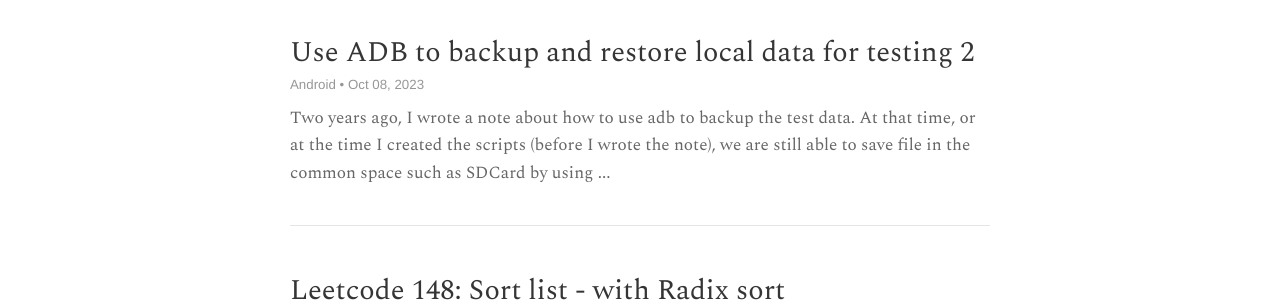
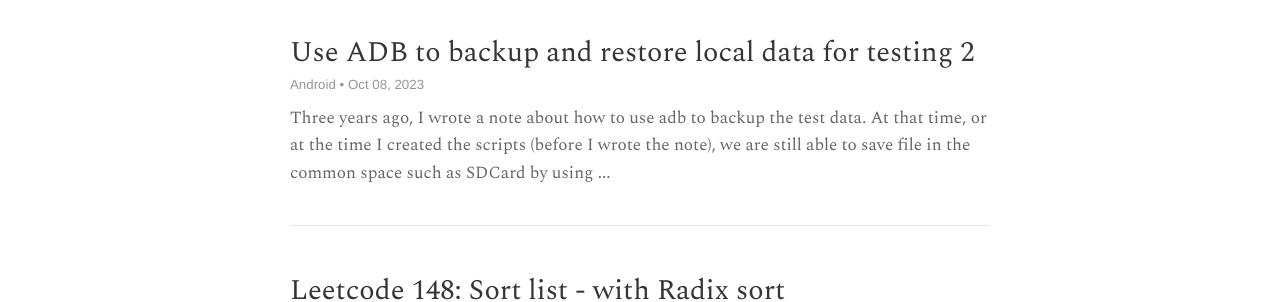
Before and after one commit to tuanchauict/iamtuna.org, a Jekyll site: the page built from docs/index.html, in a window 1280 px wide. Shown: the part 273-575 px from the top of the page. Built offline with Jekyll 4.4.1, drawn with Linux system fonts in a browser that asks for light colours; the list of posts is cut into pages by our own code.

Commit message:
Correct time for "Use ADB to backup and restore local data for testing 2"

````diff
--- a/docs/_posts/2023-10-08-use-adb-backup-restore-local-data-2.md
+++ b/docs/_posts/2023-10-08-use-adb-backup-restore-local-data-2.md
@@ -11,7 +11,7 @@ hidden: false
 draft: false
 ---
 
-Two years ago, I wrote [a note about how to use `adb` to backup the test data](https://iamtuna.org/2020-11-07/use-adb-backup-and-restore-local-data-for-testing). At that time, or at the time I created the scripts (before I wrote the note), we are still able to save file in the common space such as SDCard by using <!--more-->
+Three years ago, I wrote [a note about how to use `adb` to backup the test data](https://iamtuna.org/2020-11-07/use-adb-backup-and-restore-local-data-for-testing). At that time, or at the time I created the scripts (before I wrote the note), we are still able to save file in the common space such as SDCard by using <!--more-->
 ```
 adb shell run-as ...
 ```
````
Also changed, not shown: other parts of docs/_posts/2023-10-08-use-adb-backup-restore-local-data-2.md (+1 -1 lines).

==*==

_Description of the task_
The copy should match each line above exactly and contain no images.

_Output for this exercise_
Before and after one commit to tuanchauict/iamtuna.org, a Jekyll site: the page built from docs/index.html, in a window 1280 px wide. Shown: the part 273-575 px from the top of the page. Built offline with Jekyll 4.4.1, drawn with Linux system fonts in a browser that asks for light colours; the list of posts is cut into pages by our own code.

Commit message:
Correct time for "Use ADB to backup and restore local data for testing 2"

````diff
--- a/docs/_posts/2023-10-08-use-adb-backup-restore-local-data-2.md
+++ b/docs/_posts/2023-10-08-use-adb-backup-restore-local-data-2.md
@@ -11,7 +11,7 @@ hidden: false
 draft: false
 ---
 
-Two years ago, I wrote [a note about how to use `adb` to backup the test data](https://iamtuna.org/2020-11-07/use-adb-backup-and-restore-local-data-for-testing). At that time, or at the time I created the scripts (before I wrote the note), we are still able to save file in the common space such as SDCard by using <!--more-->
+Three years ago, I wrote [a note about how to use `adb` to backup the test data](https://iamtuna.org/2020-11-07/use-adb-backup-and-restore-local-data-for-testing). At that time, or at the time I created the scripts (before I wrote the note), we are still able to save file in the common space such as SDCard by using <!--more-->
 ```
 adb shell run-as ...
 ```
````
Also changed, not shown: other parts of docs/_posts/2023-10-08-use-adb-backup-restore-local-data-2.md (+1 -1 lines).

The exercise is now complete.